WASHINGTON — President Barack Obama warned on Monday that women in America still faced unfairness and hardship, as he vowed to fight for gender equality at a White House reception on International Women's Day.
"I didn't run for president so that the dreams of our daughters could be deferred or denied," Obama said.
"I didn't run for president to see inequality and injustice persist in our time."
Obama was joined by his wife First Lady Michelle Obama, the first female secretary of state Madeleine Albright, and his rival-turned-ally and current top US diplomat Hillary Clinton at an event in the East Room of the White House.
"Even as we reflect on the hope of our history, we must also face squarely the reality of the present -- a reality marked by unfairness, marked by hardship for too many women in America," Obama said.
"I ran for president to put the same rights, the same opportunities, the same dreams within the reach for our daughters and our sons alike."
The president also praised Clinton and US ambassador to the United Nations Susan Rice for making the alleviation of suffering of women a priority in US foreign policy, including lifting restrictions on access to family planning.
Michelle Obama introduced her husband with a joke: "I get to speak first while he stands and watches. I love this," she said to laughter.
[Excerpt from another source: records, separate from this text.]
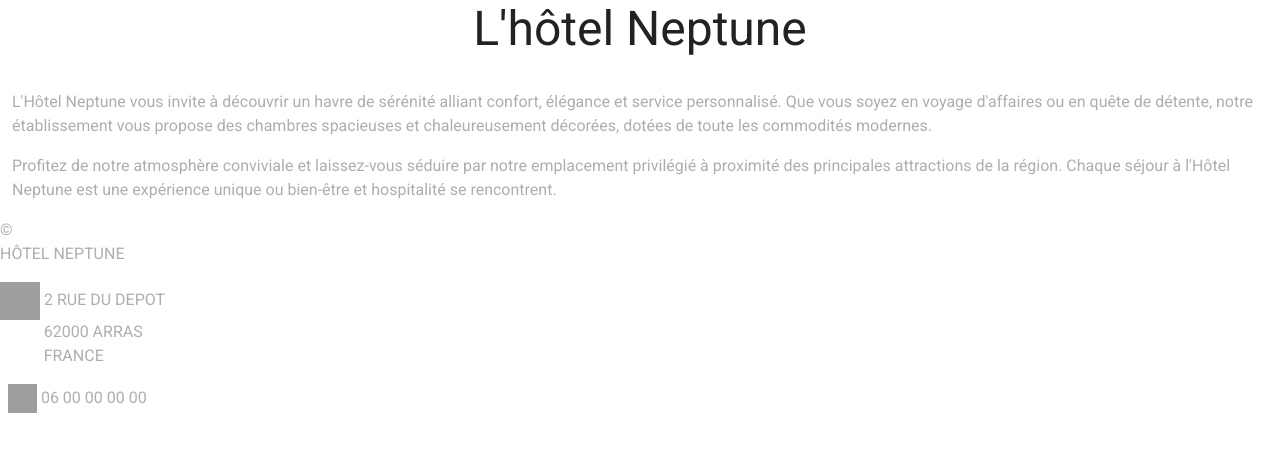
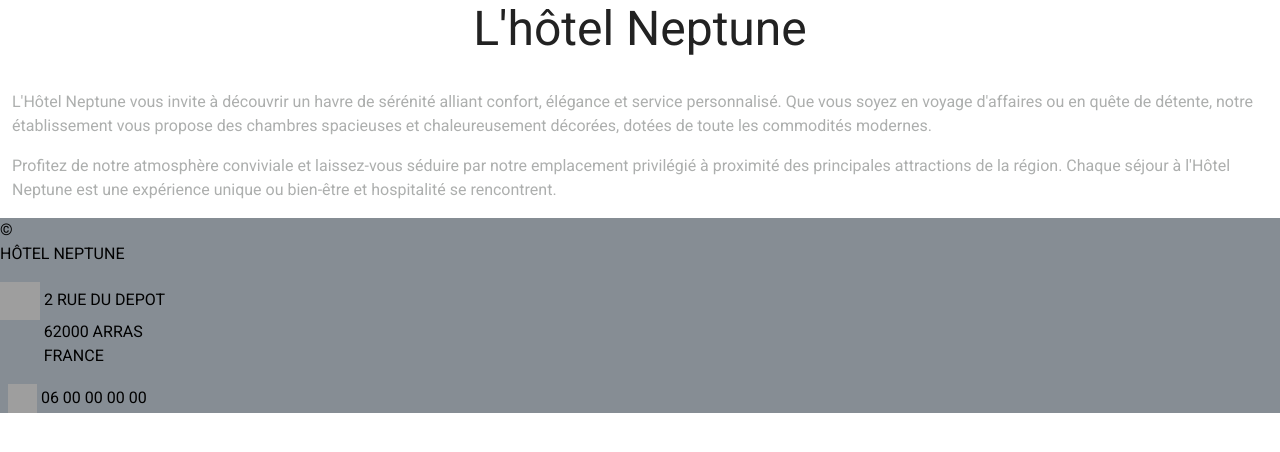
Before and after one commit to mevyona/NeptuneHostel, a PHP site: template templates/defaultController/home.html.twig in a window 1280 px wide. Shown: the part 112-564 px from the top of the page. Run offline with PHP 8.4, Linux system fonts and the light colour scheme; the template is opened without the code that fills it, so the values that code supplies are empty; some libraries are stand-ins or nearby versions; grey boxes are pictures that could not be loaded.

Commit message:
footer css

```diff
--- a/public/css/styles.css
+++ b/public/css/styles.css
@@ -0,0 +1,3 @@
+footer {
+    background-color: #868d94;
+    color: rgb(0, 0, 0); }
--- a/src/Routing/Router.php
+++ b/src/Routing/Router.php
@@ -29,7 +29,8 @@
             'legals' => [DefaultController::class, 'legals'],
             'administrateurs' => [DefaultController::class, 'administrateurs'],
             '404' => [DefaultController::class, 'error404'],
-            '500' => [DefaultController::class, 'error500']
+            '500' => [DefaultController::class, 'error500'],
+            'login' => [DefaultController::class, 'login']
         ];
         $this->defaultPage = 'home';
         $this->errorPage = '404';
```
"Look at me adoringly," she told her husband.
"I can do that," the president quipped.
"With sincerity," she said, sparking loud laughs.